Rodeos cancelled in 100 Mile

Veterinarian says horse owners only need to play it safe

By Ken Alexander

Black Press

On the heels of the cancellation of the May 21 – 23, Little Britches Rodeo (and parade), the South Cariboo Rodeo Association Rough Stock Rodeo, and the Outriders Gymkhana in 100 Mile House, Dr. Gordon Laity of the Lakeland Veterinary Clinic in 100 Mile held an information seminar on Saturday, May 21.

Organizers cancelled the events as a precautionary measure, following the news of an outbreak of Neurotropic Equine Herpes Virus-1 (nEHV-1) traced back to a National Cutting Horse Association event in Ogden, Utah, April 30-May 8. Since that event, some 18 cases of the virus have been reported.  They ruled on the side of caution because all strains of the disease are highly contagious.

Dr. Laity told the six people who gathered on Saturday he wanted to calm any potential panic that might be occurring because people are reading and passing along blogs and reports on the Internet.

This is not a new disease, as it has been around for a long time, he said, adding most horses have come in contact with it in their first year of life.

Noting the equine herpes virus (EHV), or rhinovirus, is an extremely common virus and there have been numerous outbreaks in the past, he explained that once a horse is infected, it always carries the disease.

“So they may have the virus at any age down the road, particularly if they are stressed, and they may even suffer from the disease again that they got infected with a long time ago.”

Dr. Laity noted it’s much like cold sores in people, which is also herpes virus.

He added there are two main strains of herpes virus, with strain 4 causing cold-like symptoms, resulting in a fever, a “snotty nose,” and lack of appetite.

Strain 1, he said, has the cold-like and respiratory disease symptoms, but can also cause abortions in pregnant mares and, in some rare cases, cause neurological (brain and spinal cord) disease.

There is no risk to human health, Dr. Laity stressed.

Noting this recent outbreak is particularly virulent, he said vaccination is not effective for the neurological strain of EHV, so there is no point for people rushing out to vaccinate their horses.

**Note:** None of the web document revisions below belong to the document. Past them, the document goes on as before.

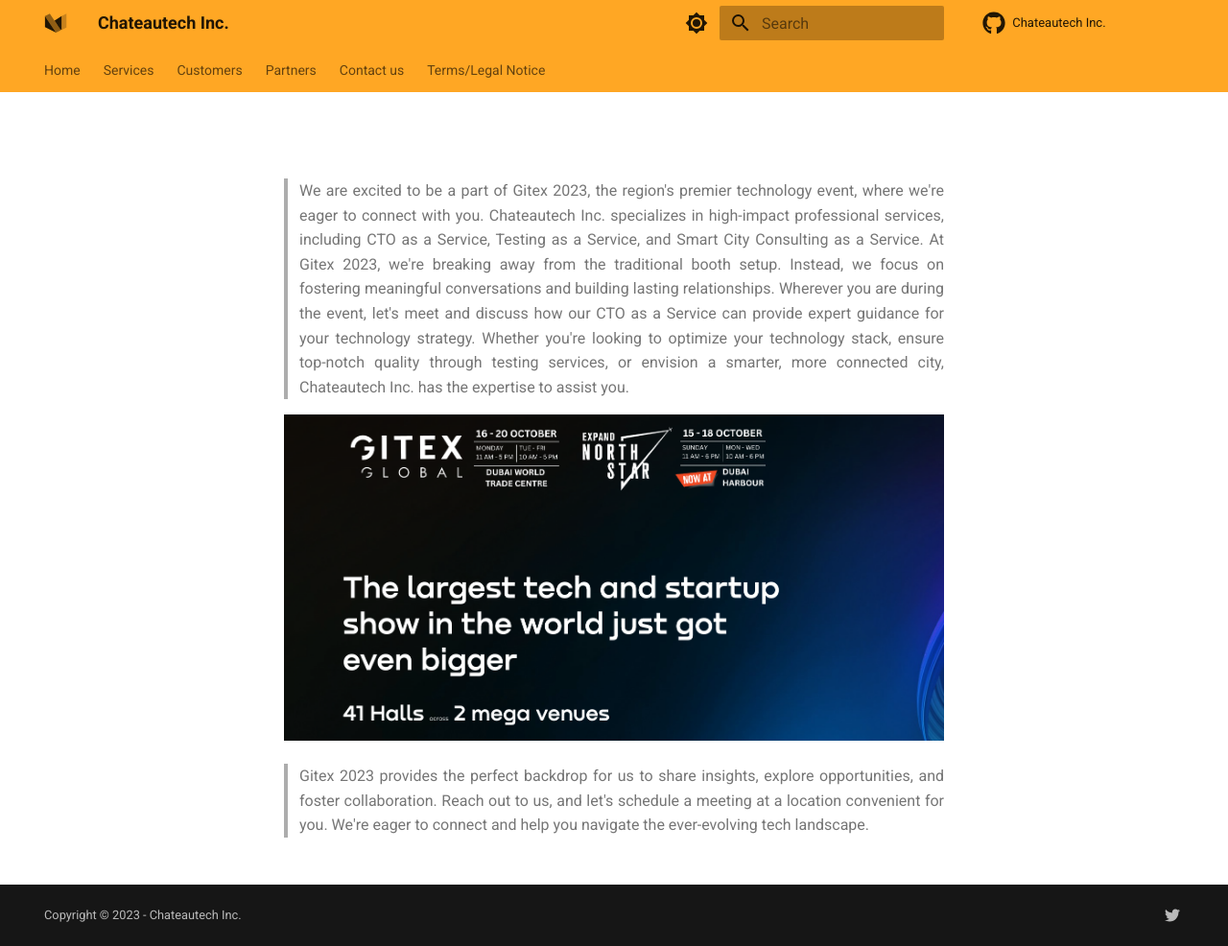
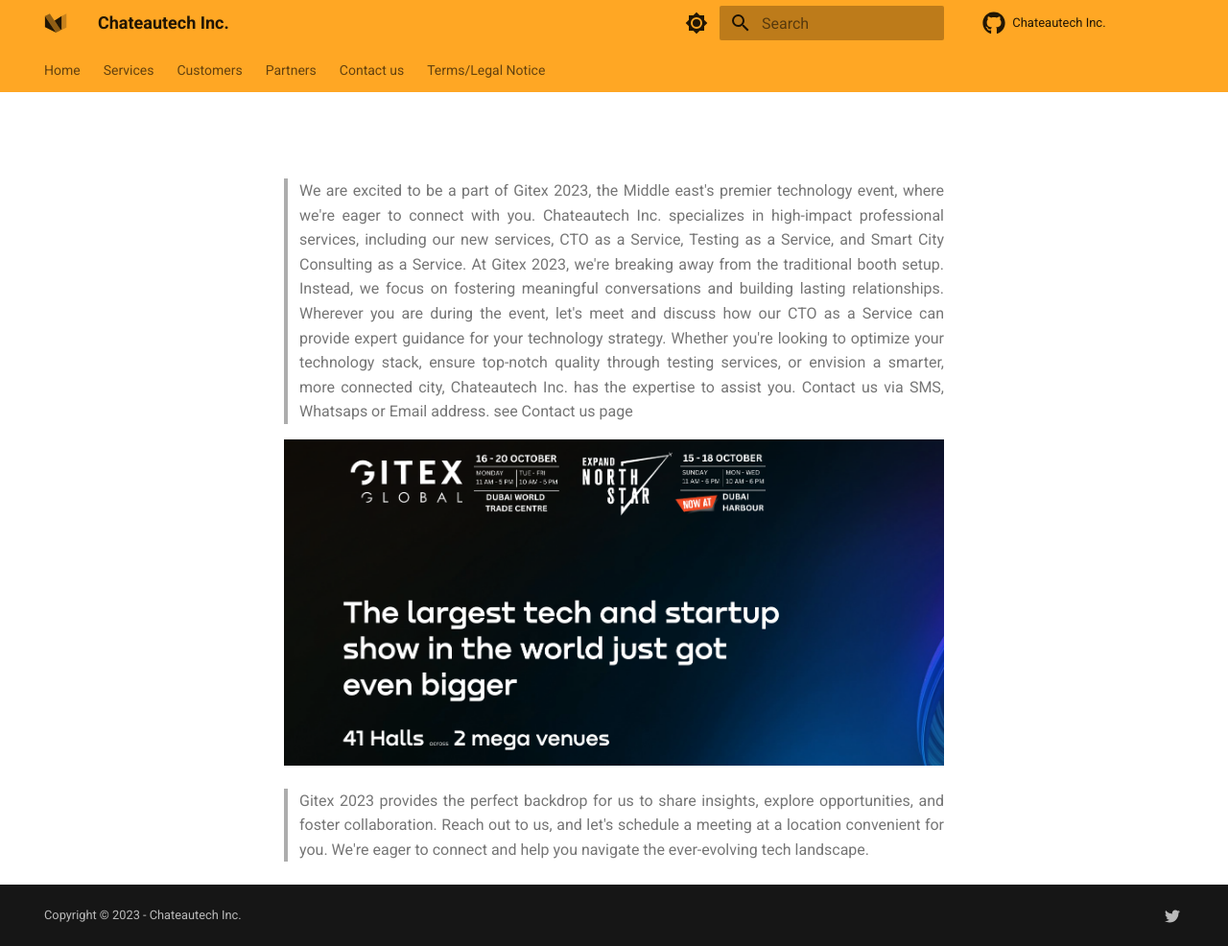
Before and after one commit to Chateautech/chateautech.github.io, an MkDocs documentation site: the page built from source/gitex-2023.md, in a window 1280 px wide and 986 px high. Shown: the whole window at 96% size. Built offline with MkDocs 1.6.1 and Material for MkDocs 9.7.7, drawn with Linux system fonts in a browser that asks for light colours.

Commit message:
Update gitex-2023.md

```diff
--- a/source/gitex-2023.md
+++ b/source/gitex-2023.md
@@ -4,9 +4,11 @@
 #
 
 <blockquote style="text-align: justify;">
-We are excited to be a part of Gitex 2023, the region's premier technology event, where we're eager to connect with you. Chateautech Inc. specializes in high-impact professional services, including CTO as a Service, Testing as a Service, and Smart City Consulting as a Service.
+We are excited to be a part of Gitex 2023, the Middle east's premier technology event, where we're eager to connect with you. Chateautech Inc. specializes in high-impact professional services, including our new services, CTO as a Service, Testing as a Service, and Smart City Consulting as a Service.
 
 At Gitex 2023, we're breaking away from the traditional booth setup. Instead, we focus on fostering meaningful conversations and building lasting relationships. Wherever you are during the event, let's meet and discuss how our CTO as a Service can provide expert guidance for your technology strategy. Whether you're looking to optimize your technology stack, ensure top-notch quality through testing services, or envision a smarter, more connected city, Chateautech Inc. has the expertise to assist you.
+
+Contact us via SMS, Whatsaps or Email address. see Contact us page
 </blockquote>
 
 <div data-type="logo">
```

The main way to prevent the spread of infection is to isolate new horses arriving at a facility, he said, adding isolation for a two- to three-week period is a good practice in general.

Isolation is also important if a horse is showing symptoms because the air-borne disease is spread from an infected horse to other horses through nasal secretions.

It can also be transmitted indirectly by people caring for the horses (clothes and gloves) and the equipment (stalls, trailers, brushes and tack) they use.

“Changing your clothes and disinfecting any instruments after handling a sick horse would be a good idea,” he said, adding handlers should wash their hands with soap and water frequently.

Responding to questions, Dr. Laity said he didn’t think it would be risky riding horses in the South Cariboo now, as the risk is the same as it always was.

Because some equine events have been taking the temperatures of the horses before letting them compete, he said higher temperature is often the first sign. Anything over 38.5 C is considered a high temperature, he said, but owners should consider the environment the horse has been in, such as running around in the heat.

He added it wouldn’t be a bad idea for owners to take temperatures if they wanted to monitor their horses for signs of the disease.

If a horse is showing EHV symptoms, Dr. Laity said the first step would be to isolate it (28 days is recommended) and let it run its course.

As for preventive measures, he added keeping the horse’s stress level down should stop any latent disease from resurfacing.

He noted the horses at the Utah event were likely hauled in trailers, which makes them susceptible to many diseases, and is very stressful on the animals. This long-distance travelling, combined with being in close quarters with a lot of strange horses and the competition, he added, can be a recipe for EHV to spread quickly.

However, Dr. Laity said this isn’t what a horse, which hasn’t had a stressful moment for the past six months in a South Cariboo back yard, is likely experiencing.

“So, I don’t think I would be particularly concerned about this rhino outbreak. Just play it safe.”